Restless legs syndrome
Restless legs syndrome is a common condition of the nervous system. It causes an overwhelming urge to move your legs. Women are twice as likely to develop restless legs syndrome than men. It's also more common in middle age, although the symptoms, see below, can develop at any age.
Symptoms of restless legs syndrome
Restless legs syndrome typically causes an overwhelming urge to move your legs and an uncomfortable sensation in your legs.
The sensation may also affect your arms, chest and face, too. It has been described as:
- tingling, burning, itching or throbbing
- a ’creepy-crawly’ feeling
- feeling like fizzy water is inside the blood vessels in the legs
- a painful, cramping sensation in the legs, particularly in the calves
These unpleasant sensations can range from mild to unbearable. The sensations are usually worse in the evening and during the night. They can often be relieved by moving or rubbing your legs.
Some people experience symptoms occasionally, while others have them every day.
Just over half of people with restless legs syndrome also experience episodes of lower back pain.
The symptoms can vary from mild to severe. In severe cases, restless legs syndrome can be very distressing and disrupt a person's daily activities.
Causes of restless legs syndrome
In the majority of cases, there's no obvious cause of restless legs syndrome.
In some cases, restless legs syndrome is caused by an underlying health condition, such as iron deficiency anaemia or kidney failure.
There's also a link between restless legs syndrome and pregnancy. About 1 in 5 pregnant women will experience symptoms in the last three months of their pregnancy.
It's not clear exactly why this is. In such cases, restless legs syndrome usually disappears after the woman has given birth.
Treating restless legs syndrome
Mild cases of restless legs syndrome that aren't linked to an underlying health condition may not require any treatment, other than making a few lifestyle changes, such as:
- adopting good sleep habits – for example, following a regular bedtime ritual, sleeping regular hours, and avoiding alcohol and caffeine late at night
- quitting smoking if you smoke
- exercising regularly during the daytime
If your symptoms are more severe, you may need medication to regulate the levels of dopamine and iron in your body.
If restless legs syndrome is caused by iron deficiency anaemia, iron supplements may be all that's needed to treat the symptoms.
The symptoms of restless legs syndrome will usually disappear if it's possible to find out what is causing it.
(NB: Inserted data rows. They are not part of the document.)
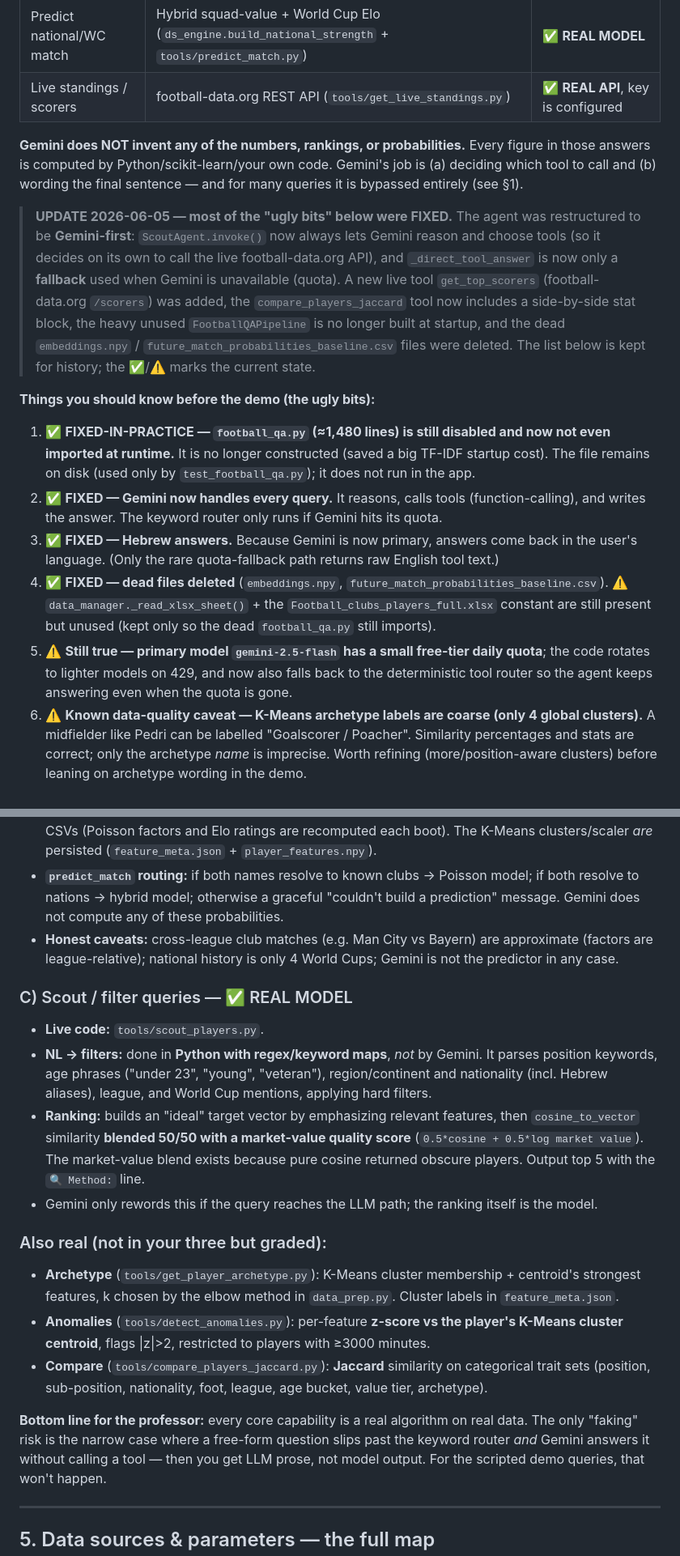
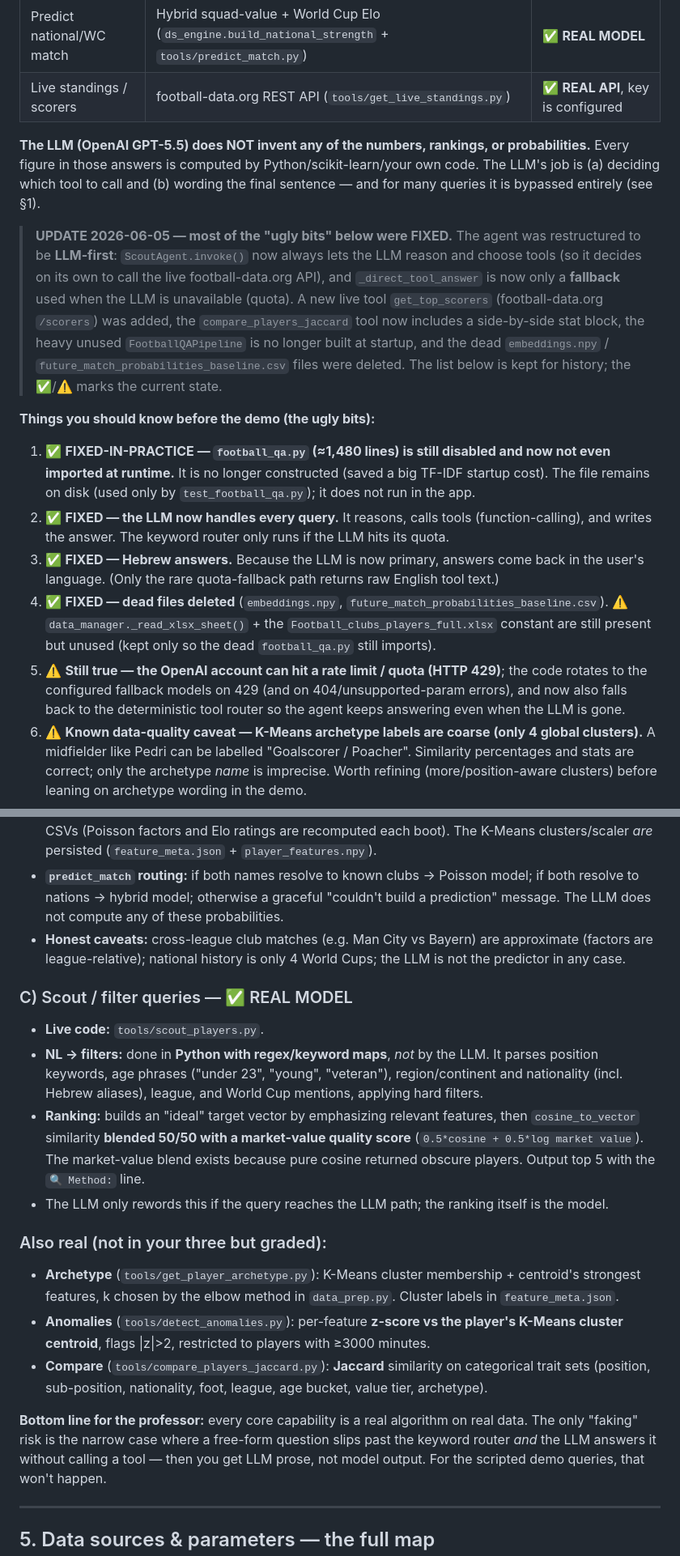
Before and after one commit to aviv-feler/Football-Agent, a Markdown page: ARCHITECTURE.md, 2 parts joined by grey strips. Shown at 81% size. GitHub-like rendering.

```diff
--- a/ARCHITECTURE.md
+++ b/ARCHITECTURE.md
@@ -18,15 +18,15 @@ Written by reading the real source, not the intended design. Date: 2026-06-05.
 | Predict national/WC match | Hybrid squad-value + World Cup Elo (`ds_engine.build_national_strength` + `tools/predict_match.py`) | ✅ **REAL MODEL** |
 | Live standings / scorers | football-data.org REST API (`tools/get_live_standings.py`) | ✅ **REAL API**, key is configured |
 
-**Gemini does NOT invent any of the numbers, rankings, or probabilities.** Every figure
-in those answers is computed by Python/scikit-learn/your own code. Gemini's job is (a)
-deciding which tool to call and (b) wording the final sentence — and for many queries it
+**The LLM (OpenAI GPT-5.5) does NOT invent any of the numbers, rankings, or probabilities.**
+Every figure in those answers is computed by Python/scikit-learn/your own code. The LLM's job
+is (a) deciding which tool to call and (b) wording the final sentence — and for many queries it
 is bypassed entirely (see §1).
 
 > **UPDATE 2026-06-05 — most of the "ugly bits" below were FIXED.** The agent was
-> restructured to be **Gemini-first**: `ScoutAgent.invoke()` now always lets Gemini reason
+> restructured to be **LLM-first**: `ScoutAgent.invoke()` now always lets the LLM reason
 > and choose tools (so it decides on its own to call the live football-data.org API), and
-> `_direct_tool_answer` is now only a **fallback** used when Gemini is unavailable (quota).
+> `_direct_tool_answer` is now only a **fallback** used when the LLM is unavailable (quota).
 > A new live tool `get_top_scorers` (football-data.org `/scorers`) was added, the
 > `compare_players_jaccard` tool now includes a side-by-side stat block, the heavy unused
 > `FootballQAPipeline` is no longer built at startup, and the dead `embeddings.npy` /
@@ -38,16 +38,17 @@ is bypassed entirely (see §1).
 1. ✅ **FIXED-IN-PRACTICE — `football_qa.py` (≈1,480 lines) is still disabled and now not even
    imported at runtime.** It is no longer constructed (saved a big TF-IDF startup cost). The
    file remains on disk (used only by `test_football_qa.py`); it does not run in the app.
-2. ✅ **FIXED — Gemini now handles every query.** It reasons, calls tools (function-calling),
-   and writes the answer. The keyword router only runs if Gemini hits its quota.
-3. ✅ **FIXED — Hebrew answers.** Because Gemini is now primary, answers come back in the
+2. ✅ **FIXED — the LLM now handles every query.** It reasons, calls tools (function-calling),
+   and writes the answer. The keyword router only runs if the LLM hits its quota.
+3. ✅ **FIXED — Hebrew answers.** Because the LLM is now primary, answers come back in the
    user's language. (Only the rare quota-fallback path returns raw English tool text.)
 4. ✅ **FIXED — dead files deleted** (`embeddings.npy`, `future_match_probabilities_baseline.csv`).
    ⚠️ `data_manager._read_xlsx_sheet()` + the `Football_clubs_players_full.xlsx` constant are
    still present but unused (kept only so the dead `football_qa.py` still imports).
-5. ⚠️ **Still true — primary model `gemini-2.5-flash` has a small free-tier daily quota**; the
-   code rotates to lighter models on 429, and now also falls back to the deterministic tool
-   router so the agent keeps answering even when the quota is gone.
+5. ⚠️ **Still true — the OpenAI account can hit a rate limit / quota (HTTP 429)**; the
+   code rotates to the configured fallback models on 429 (and on 404/unsupported-param
+   errors), and now also falls back to the deterministic tool router so the agent keeps
+   answering even when the LLM is gone.
 6. ⚠️ **Known data-quality caveat — K-Means archetype labels are coarse (only 4 global
    clusters).** A midfielder like Pedri can be labelled "Goalscorer / Poacher". Similarity
    percentages and stats are correct; only the archetype *name* is imprecise. Worth refining
@@ -208,21 +212,21 @@ Numbered flow for a single message:
   K-Means clusters/scaler *are* persisted (`feature_meta.json` + `player_features.npy`).
 - **`predict_match` routing:** if both names resolve to known clubs → Poisson model; if both
   resolve to nations → hybrid model; otherwise a graceful "couldn't build a prediction"
-  message. Gemini does not compute any of these probabilities.
+  message. The LLM does not compute any of these probabilities.
 - **Honest caveats:** cross-league club matches (e.g. Man City vs Bayern) are approximate
-  (factors are league-relative); national history is only 4 World Cups; Gemini is not the
+  (factors are league-relative); national history is only 4 World Cups; the LLM is not the
   predictor in any case.
 
 ### C) Scout / filter queries — ✅ REAL MODEL
 - **Live code:** `tools/scout_players.py`.
-- **NL → filters:** done in **Python with regex/keyword maps**, *not* by Gemini. It parses
+- **NL → filters:** done in **Python with regex/keyword maps**, *not* by the LLM. It parses
   position keywords, age phrases ("under 23", "young", "veteran"), region/continent and
   nationality (incl. Hebrew aliases), league, and World Cup mentions, applying hard filters.
 - **Ranking:** builds an "ideal" target vector by emphasizing relevant features, then
   `cosine_to_vector` similarity **blended 50/50 with a market-value quality score**
   (`0.5*cosine + 0.5*log market value`). The market-value blend exists because pure cosine
   returned obscure players. Output top 5 with the `🔍 Method:` line.
-- Gemini only rewords this if the query reaches the LLM path; the ranking itself is the model.
+- The LLM only rewords this if the query reaches the LLM path; the ranking itself is the model.
 
 ### Also real (not in your three but graded):
 - **Archetype** (`tools/get_player_archetype.py`): K-Means cluster membership + centroid's
@@ -236,7 +240,7 @@ Numbered flow for a single message:
 
 **Bottom line for the professor:** every core capability is a real algorithm on real data.
 The only "faking" risk is the narrow case where a free-form question slips past the keyword
-router *and* Gemini answers it without calling a tool — then you get LLM prose, not model
+router *and* the LLM answers it without calling a tool — then you get LLM prose, not model
 output. For the scripted demo queries, that won't happen.
 
 ---
```
Also changed, not shown: other parts of ARCHITECTURE.md (+36 -33 lines), README.md (+6 -3 lines), REQUIREMENTS_CHECK.md (+11 -10 lines).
If the cause is not known, the symptoms can sometimes get worse with time and severely affect the person's life.
The charity Restless Leg Syndrome UK provides information and support for people affected by restless legs syndrome.
More useful links
The information on this page has been adapted from original content from the NHS website.
For further information see terms and conditions.